Craig Patterson isn’t much of a drinker, but he was in Hawaii on St. Patrick’s Day.
The sun was warm and he was happy to be leaving the Kona Harbor for an eight-hour deep-sea fishing trip with his family, so he opened a cold beer.
Patterson didn’t get to finish the beer, however, because a 379-pound marlin interrupted his tropical reverie.
The odds of catching a marlin in Hawaii in March were not in his favor. The best time to land one, according to the boat’s captain, is in July and August. About 100 boats a day sail from the bay and three times a week, someone gets a marlin.
But about an hour after the boat left the harbor, Patterson snagged a marlin and a half-hour later, the giant fish was on the deck.
For those who hope to catch a marlin one day, consider that the fishing reel was about the size of a volleyball, the marlin was caught on a 130-pound test line and the “leader” at the end of the line was rated for 500 pounds.
“The bait was about the size of Rudy,” Patterson said in an interview at his Cottage Grove home last week while pointing to the family pet, a dog of poodle and Havanese mixed heritage.
When Craig felt the full tug of the fish, the boat captain indicated that it was a big marlin. What happened after the fish breached the ocean surface was a surprise to the Patterson family, including Craig’s wife, Lisa, and daughters Emily, Allison, Sydney, and Hannah.
“The captain pulled out a .57 magnum and shot the fish three times,” Craig said, “but it was still fighting.”
The line was caught around the boat’s rudder and the captain put on a snorkel and dove into the ocean to unsnarl the line. Later, the captain said the process had to be done very quickly because sharks were ready to pounce on the dying fish.
While dragging the still-fighting marlin on board, the captain finally killed the fish with 15 or so blows from a baseball bat.
The rest of the day, with only two fish nibbling at the bail, was a quiet boat trip.
When fishing in Hawaii, the rule is that the boat keeps any fish that are caught to sell to local people and restaurants.
Craig’s marlin, because it was so large and not as tasty as smaller marlin, was probably smoked, Lisa said, and sold for $9 a pound.
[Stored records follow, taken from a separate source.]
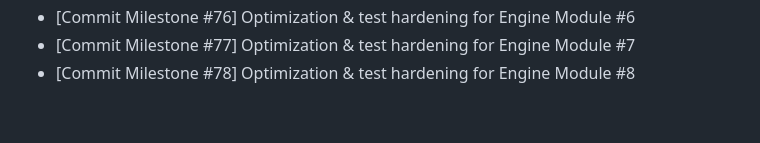
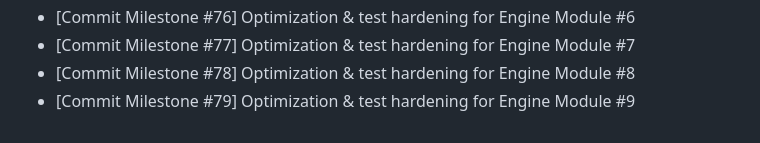
Before and after one commit to Parul-chowdhary/Mind-Forge, a Markdown page: CHANGELOG.md, the part around the change. Rendered like a GitHub page.

Commit message:
perf(engine): optimize puzzle solver heuristics & memory footprint (iteration #44)

```diff
--- a/CHANGELOG.md
+++ b/CHANGELOG.md
@@ -41,3 +41,4 @@
 - [Commit Milestone #76] Optimization & test hardening for Engine Module #6
 - [Commit Milestone #77] Optimization & test hardening for Engine Module #7
 - [Commit Milestone #78] Optimization & test hardening for Engine Module #8
+- [Commit Milestone #79] Optimization & test hardening for Engine Module #9
```
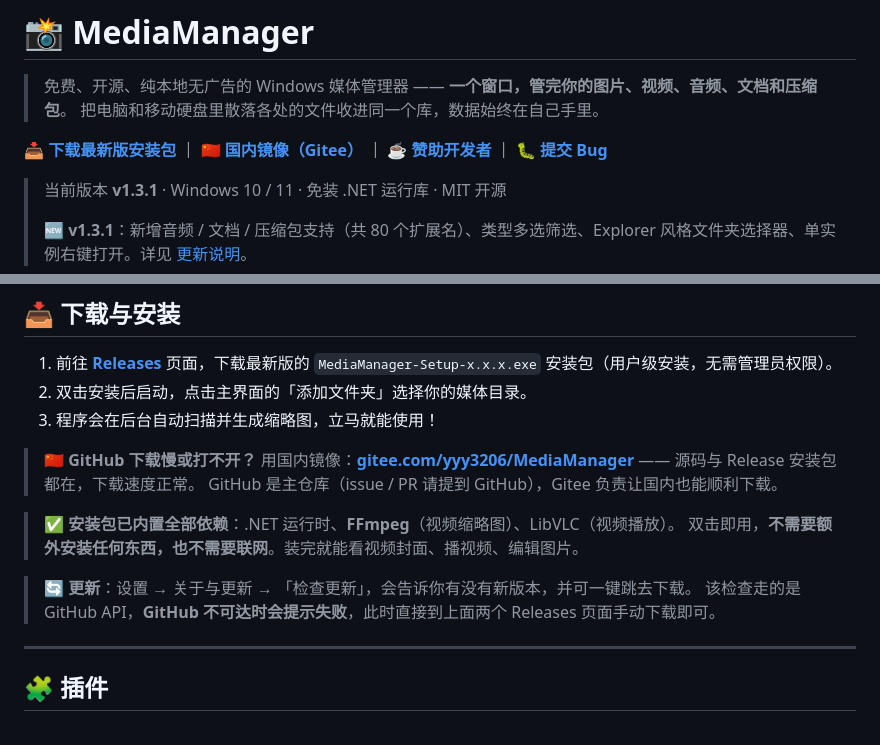
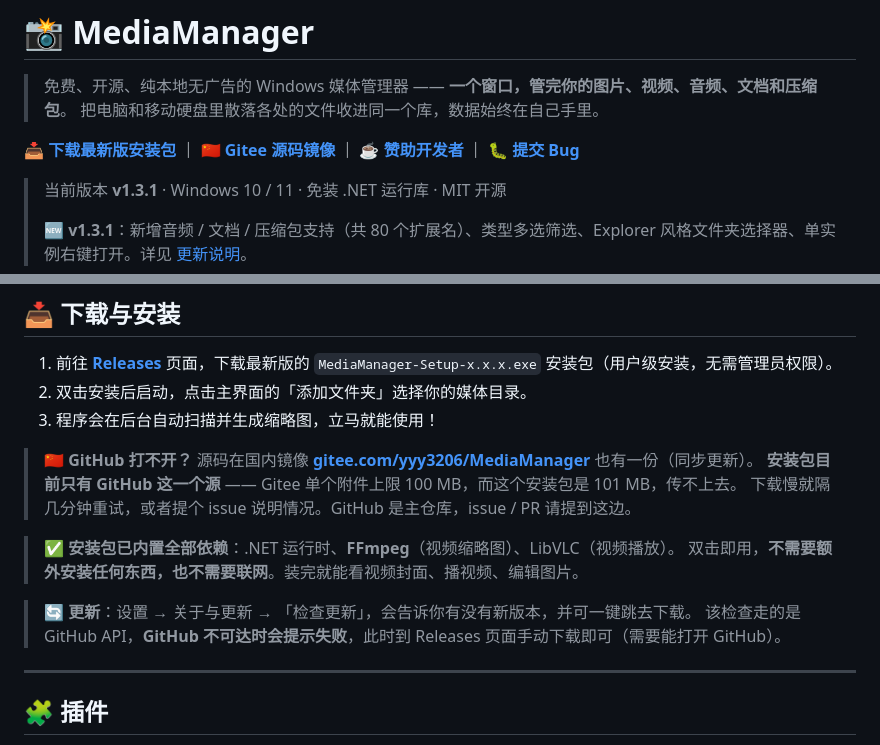
Before and after one commit to 3206YYY/MediaManager, a Markdown page: README.md, 2 parts joined by grey strips. Drawn GitHub-style.

Commit message:
feat(site): 一页式官网（无构建、无外部依赖）+ README 澄清 Gitee 只镜像源码

```diff
--- a/README.md
+++ b/README.md
@@ -5,7 +5,7 @@
 > 免费、开源、纯本地无广告的 Windows 媒体管理器 —— **一个窗口，管完你的图片、视频、音频、文档和压缩包**。
 > 把电脑和移动硬盘里散落各处的文件收进同一个库，数据始终在自己手里。
 
-**[📥 下载最新版安装包](https://github.com/3206YYY/MediaManager/releases)** ｜ **[🇨🇳 国内镜像（Gitee）](https://gitee.com/yyy3206/MediaManager/releases)** ｜ **[☕ 赞助开发者](#sponsor)** ｜ **[🐛 提交 Bug](https://github.com/3206YYY/MediaManager/issues)**
+**[📥 下载最新版安装包](https://github.com/3206YYY/MediaManager/releases)** ｜ **[🇨🇳 Gitee 源码镜像](https://gitee.com/yyy3206/MediaManager)** ｜ **[☕ 赞助开发者](#sponsor)** ｜ **[🐛 提交 Bug](https://github.com/3206YYY/MediaManager/issues)**
 
 > 当前版本 **v1.3.1** · Windows 10 / 11 · 免装 .NET 运行库 · MIT 开源
 >
@@ -82,14 +82,15 @@ C 盘、D 盘、移动硬盘里的图片、视频、音频、文档、压缩包
 2. 双击安装后启动，点击主界面的「添加文件夹」选择你的媒体目录。
 3. 程序会在后台自动扫描并生成缩略图，立马就能使用！
 
-> 🇨🇳 **GitHub 下载慢或打不开？** 用国内镜像：**[gitee.com/yyy3206/MediaManager](https://gitee.com/yyy3206/MediaManager)** —— 源码与 Release 安装包都在，下载速度正常。
-> GitHub 是主仓库（issue / PR 请提到 GitHub），Gitee 负责让国内也能顺利下载。
+> 🇨🇳 **GitHub 打不开？** 源码在国内镜像 **[gitee.com/yyy3206/MediaManager](https://gitee.com/yyy3206/MediaManager)** 也有一份（同步更新）。
+> **安装包目前只有 GitHub 这一个源** —— Gitee 单个附件上限 100 MB，而这个安装包是 101 MB，传不上去。
+> 下载慢就隔几分钟重试，或者提个 issue 说明情况。GitHub 是主仓库，issue / PR 请提到这边。
 
 > ✅ **安装包已内置全部依赖**：.NET 运行时、**FFmpeg**（视频缩略图）、LibVLC（视频播放）。
 > 双击即用，**不需要额外安装任何东西，也不需要联网**。装完就能看视频封面、播视频、编辑图片。
 
 > 🔄 **更新**：设置 → 关于与更新 → 「检查更新」，会告诉你有没有新版本，并可一键跳去下载。
-> 该检查走的是 GitHub API，**GitHub 不可达时会提示失败**，此时直接到上面两个 Releases 页面手动下载即可。
+> 该检查走的是 GitHub API，**GitHub 不可达时会提示失败**，此时到 Releases 页面手动下载即可（需要能打开 GitHub）。
 
 ---
 
```
Also changed, not shown: site/assets/app-dark.jpg (added), site/assets/app-light.jpg (added), site/assets/og.png (added), 1 other file.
Craig has the bill and tail from the fish that he plans to preserve in a display alongside the bill and tail from a marlin his grandfather caught.http://www.swcbulletin.com/event/article/id/20364/group/homepage/